> WHAT YOU ARE ASKED TO DO:
Using the entries below, output each line exactly from the first through the one that contains "Before and after one commit to trieuquang204/call-api-reactjs, a".

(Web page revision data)
________
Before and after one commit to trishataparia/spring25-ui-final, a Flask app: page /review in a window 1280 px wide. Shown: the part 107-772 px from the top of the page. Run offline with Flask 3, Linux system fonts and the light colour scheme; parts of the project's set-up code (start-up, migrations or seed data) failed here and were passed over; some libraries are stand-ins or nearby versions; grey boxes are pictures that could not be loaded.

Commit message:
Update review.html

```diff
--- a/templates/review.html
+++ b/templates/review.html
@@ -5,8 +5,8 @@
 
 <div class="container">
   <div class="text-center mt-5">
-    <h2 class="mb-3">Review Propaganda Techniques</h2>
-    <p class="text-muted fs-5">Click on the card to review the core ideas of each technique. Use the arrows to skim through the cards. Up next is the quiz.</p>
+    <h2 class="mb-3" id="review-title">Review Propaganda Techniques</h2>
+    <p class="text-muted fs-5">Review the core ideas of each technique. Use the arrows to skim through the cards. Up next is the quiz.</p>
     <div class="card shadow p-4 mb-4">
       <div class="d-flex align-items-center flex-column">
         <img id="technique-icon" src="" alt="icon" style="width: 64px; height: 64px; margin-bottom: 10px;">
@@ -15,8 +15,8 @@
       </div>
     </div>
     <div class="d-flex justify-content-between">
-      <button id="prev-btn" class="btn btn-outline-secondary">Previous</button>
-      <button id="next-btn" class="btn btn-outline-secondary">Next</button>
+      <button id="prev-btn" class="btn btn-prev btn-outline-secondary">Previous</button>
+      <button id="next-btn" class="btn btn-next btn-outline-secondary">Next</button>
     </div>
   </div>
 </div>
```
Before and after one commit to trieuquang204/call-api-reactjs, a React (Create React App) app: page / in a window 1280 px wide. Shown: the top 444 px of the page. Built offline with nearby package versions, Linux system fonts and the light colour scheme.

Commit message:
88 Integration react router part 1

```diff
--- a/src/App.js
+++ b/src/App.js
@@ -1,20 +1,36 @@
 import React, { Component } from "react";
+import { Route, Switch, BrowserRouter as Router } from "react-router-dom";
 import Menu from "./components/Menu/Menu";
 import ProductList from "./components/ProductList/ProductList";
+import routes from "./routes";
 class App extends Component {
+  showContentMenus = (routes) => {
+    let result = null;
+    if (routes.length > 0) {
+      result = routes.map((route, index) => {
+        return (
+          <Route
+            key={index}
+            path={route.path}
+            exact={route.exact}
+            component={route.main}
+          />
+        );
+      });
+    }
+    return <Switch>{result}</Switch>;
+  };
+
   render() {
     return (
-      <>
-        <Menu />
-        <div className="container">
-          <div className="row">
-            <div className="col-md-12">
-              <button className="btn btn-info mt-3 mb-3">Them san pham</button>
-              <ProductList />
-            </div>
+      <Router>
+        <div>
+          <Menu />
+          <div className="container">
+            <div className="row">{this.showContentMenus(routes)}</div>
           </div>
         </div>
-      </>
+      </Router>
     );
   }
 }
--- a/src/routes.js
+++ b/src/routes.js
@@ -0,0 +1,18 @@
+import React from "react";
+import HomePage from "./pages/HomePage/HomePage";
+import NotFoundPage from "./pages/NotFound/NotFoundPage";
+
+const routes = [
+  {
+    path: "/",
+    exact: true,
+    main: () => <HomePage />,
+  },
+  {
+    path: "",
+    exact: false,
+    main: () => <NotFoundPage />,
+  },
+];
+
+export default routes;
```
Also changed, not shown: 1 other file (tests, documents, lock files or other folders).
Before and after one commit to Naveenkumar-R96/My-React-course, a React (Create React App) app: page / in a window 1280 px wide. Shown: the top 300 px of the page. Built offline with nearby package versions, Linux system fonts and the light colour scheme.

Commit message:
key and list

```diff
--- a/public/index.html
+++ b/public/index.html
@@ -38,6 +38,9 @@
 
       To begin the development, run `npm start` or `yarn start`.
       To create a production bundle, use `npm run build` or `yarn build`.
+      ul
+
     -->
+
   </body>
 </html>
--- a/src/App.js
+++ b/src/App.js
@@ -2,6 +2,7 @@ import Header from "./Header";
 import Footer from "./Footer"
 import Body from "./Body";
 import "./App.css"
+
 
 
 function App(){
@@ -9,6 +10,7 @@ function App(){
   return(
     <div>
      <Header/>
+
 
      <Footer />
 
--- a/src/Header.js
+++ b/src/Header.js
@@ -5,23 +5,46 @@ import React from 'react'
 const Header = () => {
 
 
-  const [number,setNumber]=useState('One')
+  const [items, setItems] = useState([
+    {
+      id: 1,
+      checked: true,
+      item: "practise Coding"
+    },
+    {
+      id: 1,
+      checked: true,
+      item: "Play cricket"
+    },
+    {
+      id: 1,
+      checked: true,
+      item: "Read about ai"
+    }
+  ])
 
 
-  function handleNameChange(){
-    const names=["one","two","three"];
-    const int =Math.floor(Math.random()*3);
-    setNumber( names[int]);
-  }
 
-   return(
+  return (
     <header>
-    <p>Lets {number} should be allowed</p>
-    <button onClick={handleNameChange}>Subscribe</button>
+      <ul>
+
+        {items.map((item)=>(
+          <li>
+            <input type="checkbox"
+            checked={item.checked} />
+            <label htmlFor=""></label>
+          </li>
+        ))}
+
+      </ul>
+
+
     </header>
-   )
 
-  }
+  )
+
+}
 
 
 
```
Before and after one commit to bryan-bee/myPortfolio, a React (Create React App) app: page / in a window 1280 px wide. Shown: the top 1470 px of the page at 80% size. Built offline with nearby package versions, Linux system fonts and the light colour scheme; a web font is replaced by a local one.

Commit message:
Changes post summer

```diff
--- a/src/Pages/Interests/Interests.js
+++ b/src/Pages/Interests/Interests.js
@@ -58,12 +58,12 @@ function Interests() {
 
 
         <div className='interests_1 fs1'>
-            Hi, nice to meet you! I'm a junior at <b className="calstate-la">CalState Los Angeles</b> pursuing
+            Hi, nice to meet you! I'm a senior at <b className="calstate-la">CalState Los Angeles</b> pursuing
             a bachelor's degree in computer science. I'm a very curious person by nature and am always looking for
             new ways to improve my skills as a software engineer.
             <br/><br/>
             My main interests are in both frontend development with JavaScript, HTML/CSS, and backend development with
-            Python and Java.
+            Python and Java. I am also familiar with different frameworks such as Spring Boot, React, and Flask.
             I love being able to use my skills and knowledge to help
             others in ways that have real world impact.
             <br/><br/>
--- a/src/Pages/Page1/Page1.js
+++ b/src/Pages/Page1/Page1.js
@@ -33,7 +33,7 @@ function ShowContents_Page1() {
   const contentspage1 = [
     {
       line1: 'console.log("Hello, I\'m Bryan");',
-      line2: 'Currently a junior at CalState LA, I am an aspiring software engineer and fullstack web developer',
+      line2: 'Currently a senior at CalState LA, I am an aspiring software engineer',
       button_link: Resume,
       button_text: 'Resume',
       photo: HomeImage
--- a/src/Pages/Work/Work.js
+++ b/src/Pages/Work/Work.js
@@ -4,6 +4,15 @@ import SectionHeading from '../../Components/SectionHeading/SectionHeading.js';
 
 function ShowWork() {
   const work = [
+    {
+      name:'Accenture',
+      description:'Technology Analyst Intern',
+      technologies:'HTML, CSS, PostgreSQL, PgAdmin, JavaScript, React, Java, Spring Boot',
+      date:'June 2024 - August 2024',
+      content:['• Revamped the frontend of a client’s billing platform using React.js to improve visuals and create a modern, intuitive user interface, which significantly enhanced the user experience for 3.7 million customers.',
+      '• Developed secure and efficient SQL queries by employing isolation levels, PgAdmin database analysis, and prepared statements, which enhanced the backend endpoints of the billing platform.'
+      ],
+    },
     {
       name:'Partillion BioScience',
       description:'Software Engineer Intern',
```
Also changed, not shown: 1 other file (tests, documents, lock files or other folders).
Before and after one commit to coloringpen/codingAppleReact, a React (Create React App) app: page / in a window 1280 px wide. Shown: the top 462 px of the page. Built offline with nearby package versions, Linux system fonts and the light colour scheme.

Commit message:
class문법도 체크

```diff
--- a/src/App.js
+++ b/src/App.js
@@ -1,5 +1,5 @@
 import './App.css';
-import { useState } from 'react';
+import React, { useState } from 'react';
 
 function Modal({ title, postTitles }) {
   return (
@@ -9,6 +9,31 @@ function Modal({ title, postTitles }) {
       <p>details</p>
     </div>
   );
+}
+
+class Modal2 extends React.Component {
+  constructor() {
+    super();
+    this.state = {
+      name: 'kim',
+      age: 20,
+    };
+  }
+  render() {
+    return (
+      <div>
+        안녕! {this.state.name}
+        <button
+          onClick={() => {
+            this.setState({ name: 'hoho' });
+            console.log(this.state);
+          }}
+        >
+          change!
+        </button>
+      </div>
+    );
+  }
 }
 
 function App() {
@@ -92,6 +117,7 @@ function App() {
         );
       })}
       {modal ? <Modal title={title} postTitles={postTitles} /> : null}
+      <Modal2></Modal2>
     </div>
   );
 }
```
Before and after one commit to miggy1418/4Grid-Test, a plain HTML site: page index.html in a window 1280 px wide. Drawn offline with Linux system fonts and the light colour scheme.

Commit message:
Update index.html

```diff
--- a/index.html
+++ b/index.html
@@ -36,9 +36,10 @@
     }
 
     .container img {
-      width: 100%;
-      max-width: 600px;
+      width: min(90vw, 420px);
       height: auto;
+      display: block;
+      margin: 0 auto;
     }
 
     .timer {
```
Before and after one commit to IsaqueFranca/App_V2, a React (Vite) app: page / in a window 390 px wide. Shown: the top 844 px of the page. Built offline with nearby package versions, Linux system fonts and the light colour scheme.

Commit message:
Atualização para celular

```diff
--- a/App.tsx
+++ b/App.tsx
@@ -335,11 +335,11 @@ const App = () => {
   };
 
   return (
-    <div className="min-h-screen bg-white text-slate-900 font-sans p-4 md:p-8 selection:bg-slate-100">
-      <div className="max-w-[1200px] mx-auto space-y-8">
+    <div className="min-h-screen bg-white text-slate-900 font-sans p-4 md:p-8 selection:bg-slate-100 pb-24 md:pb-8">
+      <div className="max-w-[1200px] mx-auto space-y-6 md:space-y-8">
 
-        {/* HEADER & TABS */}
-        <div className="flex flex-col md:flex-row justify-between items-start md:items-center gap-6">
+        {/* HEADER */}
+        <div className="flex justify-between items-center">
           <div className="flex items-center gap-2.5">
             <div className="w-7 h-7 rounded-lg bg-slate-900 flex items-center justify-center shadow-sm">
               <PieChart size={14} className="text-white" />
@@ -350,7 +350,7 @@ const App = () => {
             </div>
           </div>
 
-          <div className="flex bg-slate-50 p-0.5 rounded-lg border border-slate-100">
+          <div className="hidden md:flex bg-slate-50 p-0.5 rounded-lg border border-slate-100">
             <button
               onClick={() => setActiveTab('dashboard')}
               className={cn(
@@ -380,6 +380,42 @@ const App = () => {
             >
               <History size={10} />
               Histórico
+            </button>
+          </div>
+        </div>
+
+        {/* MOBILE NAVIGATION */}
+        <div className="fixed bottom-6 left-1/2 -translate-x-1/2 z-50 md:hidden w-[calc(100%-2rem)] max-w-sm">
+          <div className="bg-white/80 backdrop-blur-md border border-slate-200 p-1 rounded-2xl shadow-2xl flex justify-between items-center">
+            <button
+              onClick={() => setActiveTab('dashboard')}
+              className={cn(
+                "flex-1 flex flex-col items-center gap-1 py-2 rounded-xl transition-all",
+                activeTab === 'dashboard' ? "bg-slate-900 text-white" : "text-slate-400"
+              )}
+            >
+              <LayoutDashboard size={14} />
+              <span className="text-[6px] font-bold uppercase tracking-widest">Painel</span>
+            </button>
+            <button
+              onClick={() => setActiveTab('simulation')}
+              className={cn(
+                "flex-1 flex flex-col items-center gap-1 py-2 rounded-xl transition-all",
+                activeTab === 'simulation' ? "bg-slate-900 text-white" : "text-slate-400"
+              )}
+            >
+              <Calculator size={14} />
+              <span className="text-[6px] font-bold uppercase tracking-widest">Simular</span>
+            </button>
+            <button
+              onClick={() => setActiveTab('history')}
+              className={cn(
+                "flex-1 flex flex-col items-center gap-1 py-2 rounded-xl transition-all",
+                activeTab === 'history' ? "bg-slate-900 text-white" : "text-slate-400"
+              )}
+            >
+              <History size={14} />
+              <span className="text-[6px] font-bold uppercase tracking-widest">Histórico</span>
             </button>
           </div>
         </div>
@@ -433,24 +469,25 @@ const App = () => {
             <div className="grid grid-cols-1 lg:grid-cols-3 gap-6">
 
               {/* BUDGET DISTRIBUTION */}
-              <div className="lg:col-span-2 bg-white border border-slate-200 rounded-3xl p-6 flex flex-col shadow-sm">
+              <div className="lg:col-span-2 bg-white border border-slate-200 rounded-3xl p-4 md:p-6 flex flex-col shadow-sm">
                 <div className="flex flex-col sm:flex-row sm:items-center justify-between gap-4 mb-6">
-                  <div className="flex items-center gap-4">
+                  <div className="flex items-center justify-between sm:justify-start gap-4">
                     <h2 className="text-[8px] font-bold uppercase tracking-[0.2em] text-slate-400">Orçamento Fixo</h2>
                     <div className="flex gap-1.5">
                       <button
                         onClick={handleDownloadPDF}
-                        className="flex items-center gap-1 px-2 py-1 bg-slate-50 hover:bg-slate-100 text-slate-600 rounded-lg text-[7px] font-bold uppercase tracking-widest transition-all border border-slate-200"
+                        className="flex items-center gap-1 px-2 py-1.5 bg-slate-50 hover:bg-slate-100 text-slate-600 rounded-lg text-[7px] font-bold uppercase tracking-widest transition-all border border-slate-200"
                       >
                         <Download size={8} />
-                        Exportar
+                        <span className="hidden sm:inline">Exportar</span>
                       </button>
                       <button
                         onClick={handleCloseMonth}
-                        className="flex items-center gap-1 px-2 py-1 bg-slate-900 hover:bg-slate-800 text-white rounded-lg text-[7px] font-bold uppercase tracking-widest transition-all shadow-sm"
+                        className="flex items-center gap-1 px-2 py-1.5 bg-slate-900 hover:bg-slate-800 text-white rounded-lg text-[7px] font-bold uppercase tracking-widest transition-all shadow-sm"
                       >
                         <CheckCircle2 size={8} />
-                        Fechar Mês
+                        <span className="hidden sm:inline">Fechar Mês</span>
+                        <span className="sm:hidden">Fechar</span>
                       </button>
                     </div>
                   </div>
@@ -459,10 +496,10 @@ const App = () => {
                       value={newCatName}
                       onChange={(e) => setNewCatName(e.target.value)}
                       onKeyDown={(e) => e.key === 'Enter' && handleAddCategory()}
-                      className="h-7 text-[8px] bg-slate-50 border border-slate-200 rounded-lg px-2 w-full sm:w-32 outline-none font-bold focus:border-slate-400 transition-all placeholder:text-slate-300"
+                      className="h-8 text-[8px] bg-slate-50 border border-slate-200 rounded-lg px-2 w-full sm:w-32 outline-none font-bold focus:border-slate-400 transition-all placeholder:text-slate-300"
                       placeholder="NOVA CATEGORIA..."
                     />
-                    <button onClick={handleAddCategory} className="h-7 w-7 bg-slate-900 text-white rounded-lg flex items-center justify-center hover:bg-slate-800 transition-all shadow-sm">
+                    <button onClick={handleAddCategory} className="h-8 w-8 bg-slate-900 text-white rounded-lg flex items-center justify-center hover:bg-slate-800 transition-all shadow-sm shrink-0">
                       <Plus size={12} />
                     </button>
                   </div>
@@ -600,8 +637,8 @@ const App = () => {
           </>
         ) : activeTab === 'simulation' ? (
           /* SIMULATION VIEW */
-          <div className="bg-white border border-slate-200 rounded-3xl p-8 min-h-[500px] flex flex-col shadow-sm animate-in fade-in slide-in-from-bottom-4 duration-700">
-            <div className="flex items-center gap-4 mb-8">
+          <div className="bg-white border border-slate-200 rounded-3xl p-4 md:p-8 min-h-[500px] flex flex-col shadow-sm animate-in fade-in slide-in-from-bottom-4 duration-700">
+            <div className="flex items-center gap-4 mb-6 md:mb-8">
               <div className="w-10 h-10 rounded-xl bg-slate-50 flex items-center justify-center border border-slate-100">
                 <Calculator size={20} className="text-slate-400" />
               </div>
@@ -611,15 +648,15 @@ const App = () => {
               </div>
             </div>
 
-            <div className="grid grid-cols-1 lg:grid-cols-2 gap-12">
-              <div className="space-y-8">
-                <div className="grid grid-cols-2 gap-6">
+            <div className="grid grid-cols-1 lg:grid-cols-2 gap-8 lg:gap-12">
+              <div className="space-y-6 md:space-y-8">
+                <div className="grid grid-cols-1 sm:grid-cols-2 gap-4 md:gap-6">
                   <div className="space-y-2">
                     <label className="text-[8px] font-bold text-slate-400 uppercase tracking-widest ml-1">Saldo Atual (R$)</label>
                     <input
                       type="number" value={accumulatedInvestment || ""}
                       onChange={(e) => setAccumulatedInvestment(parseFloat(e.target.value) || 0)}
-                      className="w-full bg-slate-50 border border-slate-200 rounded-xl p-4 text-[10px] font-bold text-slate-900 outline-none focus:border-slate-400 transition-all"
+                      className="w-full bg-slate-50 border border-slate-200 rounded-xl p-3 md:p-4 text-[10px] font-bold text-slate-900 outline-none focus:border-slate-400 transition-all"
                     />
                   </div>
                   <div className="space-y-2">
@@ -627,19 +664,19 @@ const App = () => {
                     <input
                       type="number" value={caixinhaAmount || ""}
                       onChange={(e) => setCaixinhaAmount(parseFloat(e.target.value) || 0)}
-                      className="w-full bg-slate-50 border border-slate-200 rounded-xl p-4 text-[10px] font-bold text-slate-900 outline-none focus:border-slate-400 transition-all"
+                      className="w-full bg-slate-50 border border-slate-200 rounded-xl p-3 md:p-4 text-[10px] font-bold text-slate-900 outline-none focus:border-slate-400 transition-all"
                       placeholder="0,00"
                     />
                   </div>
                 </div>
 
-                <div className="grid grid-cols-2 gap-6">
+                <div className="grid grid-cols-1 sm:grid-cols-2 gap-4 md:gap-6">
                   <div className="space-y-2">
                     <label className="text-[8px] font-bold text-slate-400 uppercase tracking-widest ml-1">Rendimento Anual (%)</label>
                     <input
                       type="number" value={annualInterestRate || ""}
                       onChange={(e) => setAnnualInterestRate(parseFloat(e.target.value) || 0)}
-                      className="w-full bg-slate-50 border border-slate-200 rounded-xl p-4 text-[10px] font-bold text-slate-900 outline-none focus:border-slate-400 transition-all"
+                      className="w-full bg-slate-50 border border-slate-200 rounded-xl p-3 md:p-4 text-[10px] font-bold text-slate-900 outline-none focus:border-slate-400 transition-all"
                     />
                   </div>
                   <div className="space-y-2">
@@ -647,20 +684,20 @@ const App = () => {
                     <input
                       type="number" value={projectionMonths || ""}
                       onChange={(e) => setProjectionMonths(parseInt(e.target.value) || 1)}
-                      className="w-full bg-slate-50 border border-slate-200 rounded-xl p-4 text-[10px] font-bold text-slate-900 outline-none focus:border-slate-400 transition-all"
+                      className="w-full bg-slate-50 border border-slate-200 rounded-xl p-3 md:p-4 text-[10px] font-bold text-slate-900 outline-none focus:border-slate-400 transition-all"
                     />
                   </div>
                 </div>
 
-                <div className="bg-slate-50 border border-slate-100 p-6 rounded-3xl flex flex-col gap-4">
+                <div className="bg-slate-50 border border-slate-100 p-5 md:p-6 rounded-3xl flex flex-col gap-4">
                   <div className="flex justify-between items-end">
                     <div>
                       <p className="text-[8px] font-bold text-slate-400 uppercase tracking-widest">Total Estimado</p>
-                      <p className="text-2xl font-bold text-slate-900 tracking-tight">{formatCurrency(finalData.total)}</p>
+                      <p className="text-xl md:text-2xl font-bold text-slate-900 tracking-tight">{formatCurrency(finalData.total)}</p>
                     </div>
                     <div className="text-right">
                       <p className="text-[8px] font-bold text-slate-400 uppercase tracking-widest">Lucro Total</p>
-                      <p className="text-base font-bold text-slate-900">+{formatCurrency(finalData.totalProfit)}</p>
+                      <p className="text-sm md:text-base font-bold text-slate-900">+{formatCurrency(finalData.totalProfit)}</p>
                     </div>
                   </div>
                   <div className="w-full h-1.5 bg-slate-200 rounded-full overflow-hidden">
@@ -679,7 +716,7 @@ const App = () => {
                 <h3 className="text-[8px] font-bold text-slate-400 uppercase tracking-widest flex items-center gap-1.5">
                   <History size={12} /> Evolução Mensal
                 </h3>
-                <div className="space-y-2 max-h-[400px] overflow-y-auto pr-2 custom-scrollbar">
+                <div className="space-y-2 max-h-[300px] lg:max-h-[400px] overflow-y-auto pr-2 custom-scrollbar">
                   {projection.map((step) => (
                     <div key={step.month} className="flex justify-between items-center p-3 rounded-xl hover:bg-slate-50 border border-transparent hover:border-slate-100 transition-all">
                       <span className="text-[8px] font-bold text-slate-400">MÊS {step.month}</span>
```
________
> REPLY:
Before and after one commit to trishataparia/spring25-ui-final, a Flask app: page /review in a window 1280 px wide. Shown: the part 107-772 px from the top of the page. Run offline with Flask 3, Linux system fonts and the light colour scheme; parts of the project's set-up code (start-up, migrations or seed data) failed here and were passed over; some libraries are stand-ins or nearby versions; grey boxes are pictures that could not be loaded.

Commit message:
Update review.html

```diff
--- a/templates/review.html
+++ b/templates/review.html
@@ -5,8 +5,8 @@
 
 <div class="container">
   <div class="text-center mt-5">
-    <h2 class="mb-3">Review Propaganda Techniques</h2>
-    <p class="text-muted fs-5">Click on the card to review the core ideas of each technique. Use the arrows to skim through the cards. Up next is the quiz.</p>
+    <h2 class="mb-3" id="review-title">Review Propaganda Techniques</h2>
+    <p class="text-muted fs-5">Review the core ideas of each technique. Use the arrows to skim through the cards. Up next is the quiz.</p>
     <div class="card shadow p-4 mb-4">
       <div class="d-flex align-items-center flex-column">
         <img id="technique-icon" src="" alt="icon" style="width: 64px; height: 64px; margin-bottom: 10px;">
@@ -15,8 +15,8 @@
       </div>
     </div>
     <div class="d-flex justify-content-between">
-      <button id="prev-btn" class="btn btn-outline-secondary">Previous</button>
-      <button id="next-btn" class="btn btn-outline-secondary">Next</button>
+      <button id="prev-btn" class="btn btn-prev btn-outline-secondary">Previous</button>
+      <button id="next-btn" class="btn btn-next btn-outline-secondary">Next</button>
     </div>
   </div>
 </div>
```
Before and after one commit to trieuquang204/call-api-reactjs, a React (Create React App) app: page / in a window 1280 px wide. Shown: the top 444 px of the page. Built offline with nearby package versions, Linux system fonts and the light colour scheme.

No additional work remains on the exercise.